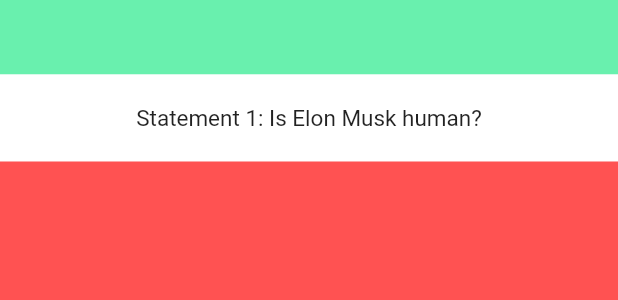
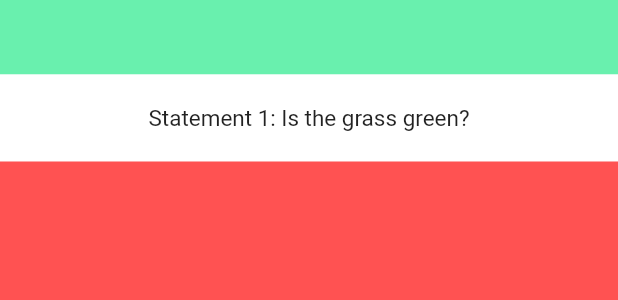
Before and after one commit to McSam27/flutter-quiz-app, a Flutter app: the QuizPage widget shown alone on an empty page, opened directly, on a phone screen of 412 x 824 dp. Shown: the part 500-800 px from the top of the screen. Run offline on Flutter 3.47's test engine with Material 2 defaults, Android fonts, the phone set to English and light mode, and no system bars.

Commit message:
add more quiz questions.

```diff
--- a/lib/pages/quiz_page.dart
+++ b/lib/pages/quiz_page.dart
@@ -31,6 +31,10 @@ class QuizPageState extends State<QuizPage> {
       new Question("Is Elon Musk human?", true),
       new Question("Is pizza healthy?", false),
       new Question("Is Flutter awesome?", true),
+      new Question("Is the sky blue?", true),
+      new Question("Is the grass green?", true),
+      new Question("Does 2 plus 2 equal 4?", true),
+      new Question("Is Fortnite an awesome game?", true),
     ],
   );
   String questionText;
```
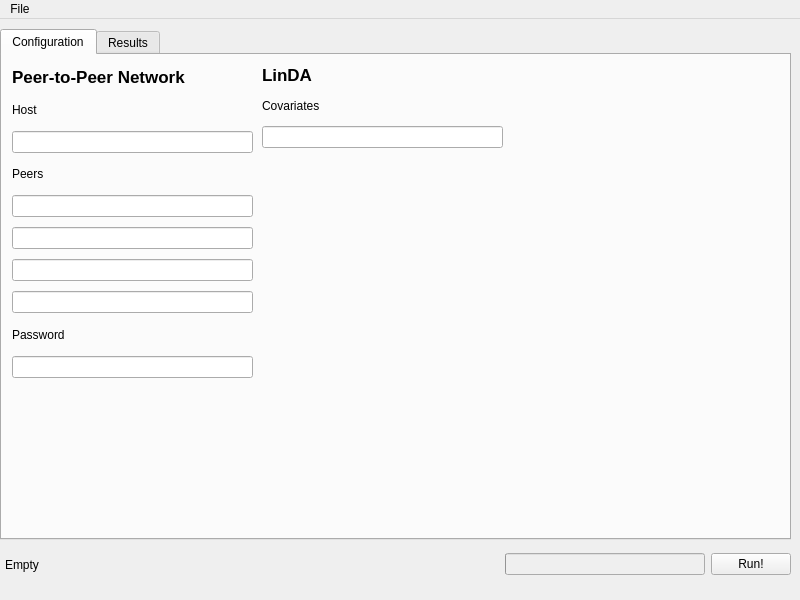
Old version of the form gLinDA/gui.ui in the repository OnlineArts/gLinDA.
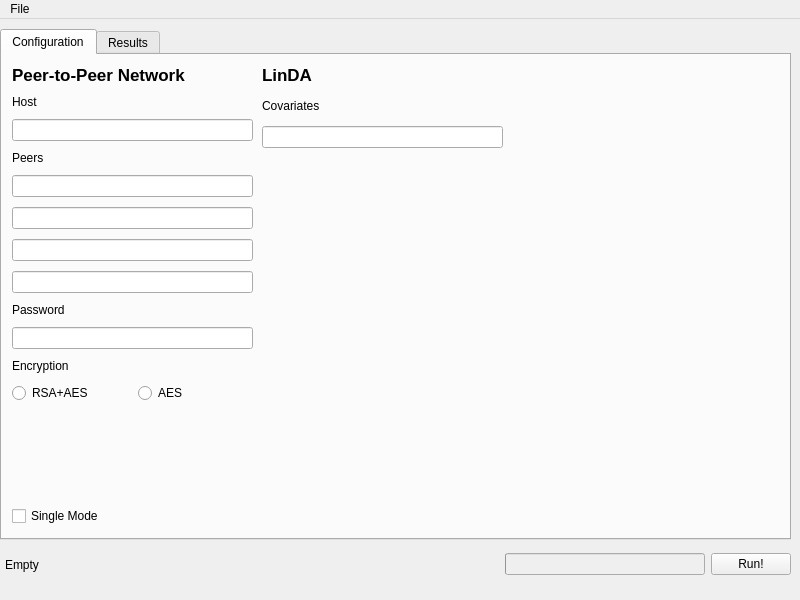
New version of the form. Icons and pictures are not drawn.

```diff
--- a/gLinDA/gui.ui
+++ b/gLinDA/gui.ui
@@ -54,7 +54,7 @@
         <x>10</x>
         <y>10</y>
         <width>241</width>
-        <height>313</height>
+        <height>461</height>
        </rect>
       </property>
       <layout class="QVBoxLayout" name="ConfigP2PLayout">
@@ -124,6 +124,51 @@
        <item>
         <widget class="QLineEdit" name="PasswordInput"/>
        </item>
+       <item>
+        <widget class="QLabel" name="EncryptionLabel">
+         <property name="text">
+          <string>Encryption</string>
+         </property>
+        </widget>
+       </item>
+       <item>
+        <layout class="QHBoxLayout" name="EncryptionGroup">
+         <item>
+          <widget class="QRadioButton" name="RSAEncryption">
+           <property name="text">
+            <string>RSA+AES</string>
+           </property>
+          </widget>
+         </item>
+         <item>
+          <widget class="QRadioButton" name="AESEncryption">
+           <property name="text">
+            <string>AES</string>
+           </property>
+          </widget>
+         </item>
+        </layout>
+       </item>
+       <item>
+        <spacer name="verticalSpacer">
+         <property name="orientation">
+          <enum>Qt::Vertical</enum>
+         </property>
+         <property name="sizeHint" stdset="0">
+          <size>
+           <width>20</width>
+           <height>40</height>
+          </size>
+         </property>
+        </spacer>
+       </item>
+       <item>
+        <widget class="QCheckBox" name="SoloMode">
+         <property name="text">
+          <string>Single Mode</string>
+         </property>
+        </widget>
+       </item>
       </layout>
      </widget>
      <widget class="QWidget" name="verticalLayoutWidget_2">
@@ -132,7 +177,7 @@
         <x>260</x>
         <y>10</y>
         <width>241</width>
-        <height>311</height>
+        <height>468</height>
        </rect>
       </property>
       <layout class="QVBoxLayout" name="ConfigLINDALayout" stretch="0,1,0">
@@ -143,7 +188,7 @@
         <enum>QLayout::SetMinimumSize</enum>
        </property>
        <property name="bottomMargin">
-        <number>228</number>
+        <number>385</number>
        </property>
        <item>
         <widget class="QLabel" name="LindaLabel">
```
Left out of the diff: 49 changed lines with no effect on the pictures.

* * * *

Please retype every record exactly, leaving the pictures out.

= Written solution =
Before and after one commit to McSam27/flutter-quiz-app, a Flutter app: the QuizPage widget shown alone on an empty page, opened directly, on a phone screen of 412 x 824 dp. Shown: the part 500-800 px from the top of the screen. Run offline on Flutter 3.47's test engine with Material 2 defaults, Android fonts, the phone set to English and light mode, and no system bars.

Commit message:
add more quiz questions.

```diff
--- a/lib/pages/quiz_page.dart
+++ b/lib/pages/quiz_page.dart
@@ -31,6 +31,10 @@ class QuizPageState extends State<QuizPage> {
       new Question("Is Elon Musk human?", true),
       new Question("Is pizza healthy?", false),
       new Question("Is Flutter awesome?", true),
+      new Question("Is the sky blue?", true),
+      new Question("Is the grass green?", true),
+      new Question("Does 2 plus 2 equal 4?", true),
+      new Question("Is Fortnite an awesome game?", true),
     ],
   );
   String questionText;
```
Old version of the form gLinDA/gui.ui in the repository OnlineArts/gLinDA.
New version of the form. Icons and pictures are not drawn.

```diff
--- a/gLinDA/gui.ui
+++ b/gLinDA/gui.ui
@@ -54,7 +54,7 @@
         <x>10</x>
         <y>10</y>
         <width>241</width>
-        <height>313</height>
+        <height>461</height>
        </rect>
       </property>
       <layout class="QVBoxLayout" name="ConfigP2PLayout">
@@ -124,6 +124,51 @@
        <item>
         <widget class="QLineEdit" name="PasswordInput"/>
        </item>
+       <item>
+        <widget class="QLabel" name="EncryptionLabel">
+         <property name="text">
+          <string>Encryption</string>
+         </property>
+        </widget>
+       </item>
+       <item>
+        <layout class="QHBoxLayout" name="EncryptionGroup">
+         <item>
+          <widget class="QRadioButton" name="RSAEncryption">
+           <property name="text">
+            <string>RSA+AES</string>
+           </property>
+          </widget>
+         </item>
+         <item>
+          <widget class="QRadioButton" name="AESEncryption">
+           <property name="text">
+            <string>AES</string>
+           </property>
+          </widget>
+         </item>
+        </layout>
+       </item>
+       <item>
+        <spacer name="verticalSpacer">
+         <property name="orientation">
+          <enum>Qt::Vertical</enum>
+         </property>
+         <property name="sizeHint" stdset="0">
+          <size>
+           <width>20</width>
+           <height>40</height>
+          </size>
+         </property>
+        </spacer>
+       </item>
+       <item>
+        <widget class="QCheckBox" name="SoloMode">
+         <property name="text">
+          <string>Single Mode</string>
+         </property>
+        </widget>
+       </item>
       </layout>
      </widget>
      <widget class="QWidget" name="verticalLayoutWidget_2">
@@ -132,7 +177,7 @@
         <x>260</x>
         <y>10</y>
         <width>241</width>
-        <height>311</height>
+        <height>468</height>
        </rect>
       </property>
       <layout class="QVBoxLayout" name="ConfigLINDALayout" stretch="0,1,0">
@@ -143,7 +188,7 @@
         <enum>QLayout::SetMinimumSize</enum>
        </property>
        <property name="bottomMargin">
-        <number>228</number>
+        <number>385</number>
        </property>
        <item>
         <widget class="QLabel" name="LindaLabel">
```
Left out of the diff: 49 changed lines with no effect on the pictures.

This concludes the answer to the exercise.